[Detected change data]
════════════════
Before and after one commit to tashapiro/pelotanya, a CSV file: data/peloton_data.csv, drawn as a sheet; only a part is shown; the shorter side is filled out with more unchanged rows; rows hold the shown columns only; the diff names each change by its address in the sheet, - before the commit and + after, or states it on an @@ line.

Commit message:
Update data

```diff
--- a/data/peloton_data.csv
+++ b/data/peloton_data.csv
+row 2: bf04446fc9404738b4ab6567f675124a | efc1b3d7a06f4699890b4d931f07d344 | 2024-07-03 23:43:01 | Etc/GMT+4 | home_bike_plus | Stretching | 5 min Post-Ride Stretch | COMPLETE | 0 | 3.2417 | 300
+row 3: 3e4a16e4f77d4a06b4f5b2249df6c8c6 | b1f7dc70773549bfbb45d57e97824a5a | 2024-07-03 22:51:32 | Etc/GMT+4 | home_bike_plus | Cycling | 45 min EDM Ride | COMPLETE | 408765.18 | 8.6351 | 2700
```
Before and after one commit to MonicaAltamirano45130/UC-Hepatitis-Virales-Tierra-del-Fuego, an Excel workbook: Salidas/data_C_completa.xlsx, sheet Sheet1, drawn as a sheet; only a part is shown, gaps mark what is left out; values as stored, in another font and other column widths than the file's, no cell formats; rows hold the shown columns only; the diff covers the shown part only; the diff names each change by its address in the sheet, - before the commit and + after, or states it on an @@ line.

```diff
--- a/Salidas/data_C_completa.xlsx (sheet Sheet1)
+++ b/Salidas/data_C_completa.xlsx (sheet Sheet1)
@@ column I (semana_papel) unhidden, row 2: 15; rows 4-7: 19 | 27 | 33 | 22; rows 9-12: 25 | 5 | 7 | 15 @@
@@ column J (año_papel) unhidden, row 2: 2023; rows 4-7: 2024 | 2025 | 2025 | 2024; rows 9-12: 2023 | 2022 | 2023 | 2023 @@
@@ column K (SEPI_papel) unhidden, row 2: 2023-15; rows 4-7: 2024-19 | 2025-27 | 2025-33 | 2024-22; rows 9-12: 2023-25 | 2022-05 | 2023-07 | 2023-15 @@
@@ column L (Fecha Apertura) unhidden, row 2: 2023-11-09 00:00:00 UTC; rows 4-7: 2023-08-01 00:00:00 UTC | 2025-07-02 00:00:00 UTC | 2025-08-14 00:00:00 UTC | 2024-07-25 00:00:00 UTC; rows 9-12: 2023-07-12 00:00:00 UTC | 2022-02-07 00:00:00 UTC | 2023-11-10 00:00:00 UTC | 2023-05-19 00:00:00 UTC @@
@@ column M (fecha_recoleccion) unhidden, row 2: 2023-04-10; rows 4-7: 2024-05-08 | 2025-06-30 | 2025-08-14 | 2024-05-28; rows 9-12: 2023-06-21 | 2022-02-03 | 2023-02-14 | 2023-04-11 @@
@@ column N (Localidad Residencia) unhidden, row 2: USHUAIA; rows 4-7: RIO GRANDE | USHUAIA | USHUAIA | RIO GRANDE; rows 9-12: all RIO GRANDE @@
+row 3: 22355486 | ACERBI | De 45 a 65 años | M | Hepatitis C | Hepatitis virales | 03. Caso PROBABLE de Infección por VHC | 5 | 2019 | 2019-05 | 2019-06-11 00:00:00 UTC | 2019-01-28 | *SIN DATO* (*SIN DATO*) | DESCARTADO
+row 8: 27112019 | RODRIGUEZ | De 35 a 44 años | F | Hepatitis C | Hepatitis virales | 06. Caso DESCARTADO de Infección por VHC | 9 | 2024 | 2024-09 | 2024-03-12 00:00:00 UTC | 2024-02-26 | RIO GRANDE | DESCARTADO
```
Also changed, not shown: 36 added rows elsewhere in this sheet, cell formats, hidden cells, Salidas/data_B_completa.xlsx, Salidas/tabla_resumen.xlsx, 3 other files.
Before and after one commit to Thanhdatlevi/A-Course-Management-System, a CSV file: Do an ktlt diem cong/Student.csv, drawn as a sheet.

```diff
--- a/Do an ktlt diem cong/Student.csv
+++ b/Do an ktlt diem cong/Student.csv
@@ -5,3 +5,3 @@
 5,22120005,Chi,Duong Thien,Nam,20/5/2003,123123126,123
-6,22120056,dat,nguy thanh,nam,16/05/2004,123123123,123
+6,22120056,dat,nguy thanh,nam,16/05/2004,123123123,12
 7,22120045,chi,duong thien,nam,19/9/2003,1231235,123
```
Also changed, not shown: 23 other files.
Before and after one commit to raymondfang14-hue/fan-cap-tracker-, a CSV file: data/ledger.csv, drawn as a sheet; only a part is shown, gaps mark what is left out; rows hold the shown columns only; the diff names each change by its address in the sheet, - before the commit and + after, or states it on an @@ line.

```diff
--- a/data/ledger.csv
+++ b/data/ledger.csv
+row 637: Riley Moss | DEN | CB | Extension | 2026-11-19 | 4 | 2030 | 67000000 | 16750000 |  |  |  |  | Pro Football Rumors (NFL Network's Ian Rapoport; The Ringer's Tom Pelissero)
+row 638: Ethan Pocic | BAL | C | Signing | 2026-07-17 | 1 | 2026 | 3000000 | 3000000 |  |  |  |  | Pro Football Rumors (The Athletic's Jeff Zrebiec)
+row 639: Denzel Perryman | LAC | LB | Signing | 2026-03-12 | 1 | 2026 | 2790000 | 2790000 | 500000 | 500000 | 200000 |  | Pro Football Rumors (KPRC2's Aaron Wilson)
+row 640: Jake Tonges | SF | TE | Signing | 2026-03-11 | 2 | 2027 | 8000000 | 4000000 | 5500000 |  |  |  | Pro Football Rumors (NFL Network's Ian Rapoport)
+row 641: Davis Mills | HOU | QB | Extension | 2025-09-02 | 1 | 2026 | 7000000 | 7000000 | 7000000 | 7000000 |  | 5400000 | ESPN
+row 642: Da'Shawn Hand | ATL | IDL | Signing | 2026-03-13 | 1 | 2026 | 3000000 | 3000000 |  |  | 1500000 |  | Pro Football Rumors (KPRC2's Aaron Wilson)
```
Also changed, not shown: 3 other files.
════════════════
■ What is required: Looking at the entries above, work out how many lines include the word "DESCARTADO" and reply with that number alone.

■ Finished task: 2